This month we travel to the “Show Me” state of Missouri. The people of Missouri have earned their motto as the “Show Me” state for their very practical skepticism of the fads that sweep other parts of the country. This attitude manifests itself in the state government’s approach to business encouragement and regulation. So, let’s look at the state and see how their approach could help your business.
The state is the 21st most extensive by area and is geographically diverse. North of the Missouri River, the state is primarily composed of rolling hills of the Great Plains and south of the Missouri River, the state is dominated by forests. The Mississippi River forms the Eastern Border of the State, eventually flowing into the swampy Missouri Bootheel.
Have you been following our series that chronicles how state tax legislation applies to various technology industry niches? So far we’ve covered medical device companies and software companies; today the topic is Software as a Service (or SaaS) companies.What multi-state tax issues do they face when it comes to nexus, sales and use tax, state tax legislation and more? Keep reading to find out.
An Overview of SaaS Companies
SaaS is defined as, “A way of delivering applications over the Internet – as a service. Instead of installing and maintaining software, you simply access it via the Internet, freeing yourself from complex software and hardware management.” Continue reading →
How do cloud-based services fit into the online sales tax debate?
We’ve written about online sales tax multiple times before, but it’s a complicated topic without a simple solution. And that’s why we keep coming back to it! In the past we’ve discussed how states are attempting to extend the definition of nexus to broaden their online tax reach, or potential legislation coming through Congress. But one area we haven’t really taken a look at is the question of cloud-based services. How do they fit into the online sales tax debate?

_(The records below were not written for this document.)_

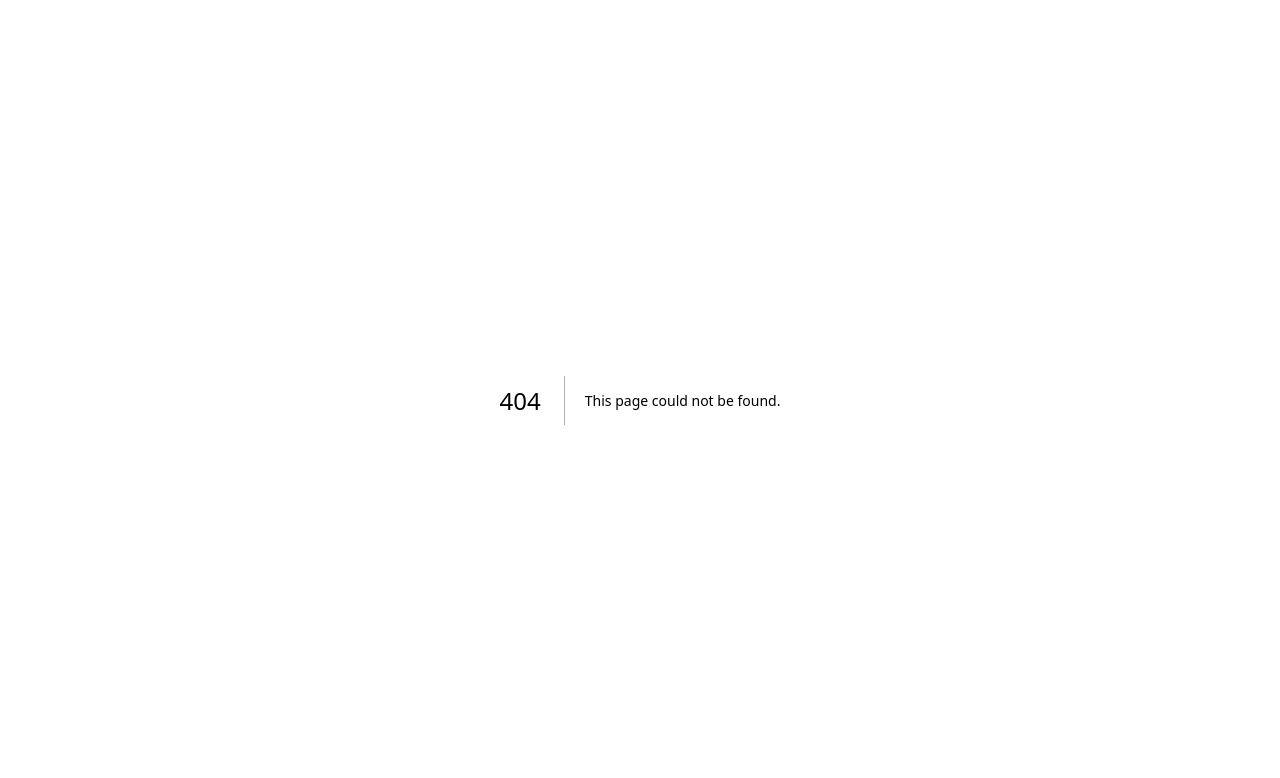
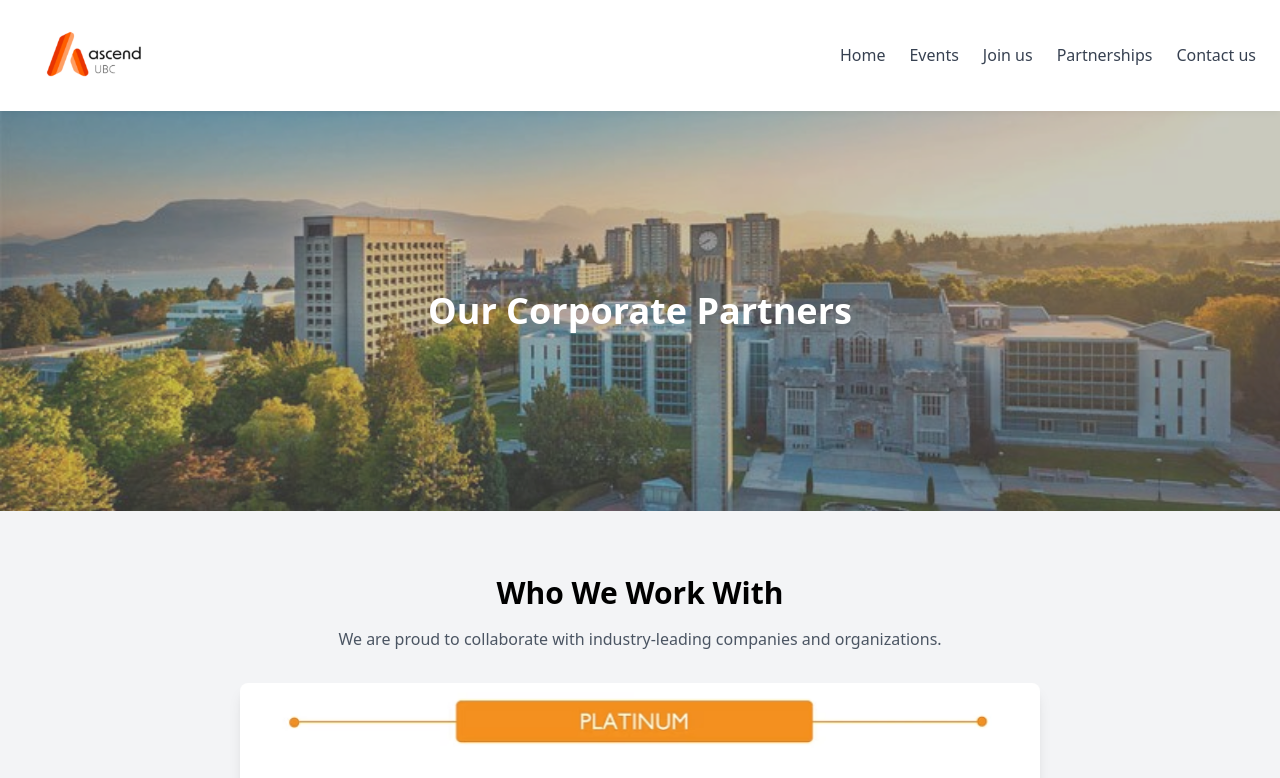
Before and after one commit to gracewxng/AscendUBC, a Next.js app in the folder ascend-ubc/: page /partnerships in a window 1280 px wide. Before the commit this address had no page. Shown: the top 778 px of the page. Built offline with nearby package versions, Linux system fonts and the light colour scheme.

Commit message:
partnerships

```diff
--- a/ascend-ubc/app/page.tsx
+++ b/ascend-ubc/app/page.tsx
@@ -6,7 +6,7 @@ const NAV_ITEMS = [
   { name: 'Home', href: '/' },
   { name: 'Events', href: '/events' },
   { name: 'Join us', href: '/join' },
-  { name: 'Partnerships', href: '/' },
+  { name: 'Partnerships', href: '/partnerships' },
   { name: 'Contact us', href: '/contact' },
   // { name: 'FAQs', href: '/' },
   // { name: 'Login', href: '/' },
--- /dev/null
+++ b/ascend-ubc/app/partnerships/page.tsx
@@ -0,0 +1,62 @@
+'use client';
+import Link from 'next/link';
+import Image from 'next/image';
+
+const NAV_ITEMS = [
+  { name: 'Home', href: '/' },
+  { name: 'Events', href: '/events' },
+  { name: 'Join us', href: '/join' },
+  { name: 'Partnerships', href: '/partnerships' },
+  { name: 'Contact us', href: '/contact' },
+];
+
+export default function Partnerships() {
+  return (
+    <div className="min-h-screen bg-gray-100 font-sans">
+      {/* Navigation Bar */}
+      <nav className="bg-white shadow-md py-4 px-6 flex justify-between items-center">
+        <div className="flex items-center space-x-2">
+          <Link href="/">
+            <Image src="/ascend.png" alt="Ascend UBC" width={150} height={100} className="cursor-pointer" />
+          </Link>
+        </div>
+        <ul className="hidden md:flex space-x-6 text-gray-700">
+          {NAV_ITEMS.map((item) => (
+            <li key={item.name}>
+              <Link href={item.href}>{item.name}</Link>
+            </li>
+          ))}
+        </ul>
+      </nav>
+
+      {/* Hero Section */}
+      <header className="relative w-full h-[400px]">
+        <Image
+          src="/ubc.jpg"
+          alt="Our Partnerships"
+          layout="fill"
+          objectFit="cover"
+          className="brightness-75 opacity-80"
+        />
+        <div className="absolute inset-0 flex flex-col items-center justify-center text-center text-white">
+          <h1 className="text-4xl font-bold">Our Corporate Partners</h1>
+        </div>
+      </header>
+
+      {/* Partnerships Section */}
+      <section className="py-16 px-6 max-w-5xl mx-auto text-center">
+        <h2 className="text-3xl font-bold text-black">Who We Work With</h2>
+        <p className="text-gray-600 mt-4">We are proud to collaborate with industry-leading companies and organizations.</p>
+        <div className="mt-8 flex justify-center">
+          <Image
+            src="/partners.png"
+            alt="Corporate Partners"
+            width={800}
+            height={1200}
+            className="rounded-lg shadow-lg"
+          />
+        </div>
+      </section>
+    </div>
+  );
+}
```
Also changed, not shown: ascend-ubc/public/partners.png (added).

About Cloud-Based Services
More and more, consumers are opting for digital versions of software, music, DVDs and games over physical copies. They purchase the rights to use these goods online and stream them directly from the “cloud” to their computer, tablet or smartphone without ever holding a tangible item that can be taxed in the traditional manner.
Consumers aren’t the only ones relying on the cloud. Businesses are continuing to move their company’s storage to the ominous “cloud,” hiring third-party cloud-based organizations rather than needing to rely on their own data-management. Many companies are therefore entering the software-as-a-service (“SaaS”) models. Continue reading →
One of the hottest areas in the sales tax arena right now is the taxability of cloud-computing, cloud-based services, etc., collectively often referred to as Software-as-a-Service (or “SaaS”). The very moniker alone is enough to start the state tax conversation down an interesting path.
When we work with clients to determine how something should be taxed, we start with a few basic premises and then work from there.
Premise #1: The taxpayer must have taxable presence (or “nexus”) with a state before the state can require the company to collect and remit sales/use taxes. Nexus is created in a variety of ways, but it still refers to a physical presence, including such things as having employees in the state, third party contractors acting on the company’s behalf in the state, owning property (such as inventory) in the state, and owning or leasing office space in the state.
Premise #2: Once nexus is established, in general, the sale of tangible personal property by a retailer to a customer in a given state is generally taxable. We start there, and then review the transaction to see if there are any exemptions that would cause the sale of the property to not be taxable. Exemptions may fall under categories such as the nature of the product being sold (food, certain medical products, etc.), the purchaser of the property (the U.S. Government), and the use of the product (in manufacturing or for resale), to name a few. Continue reading →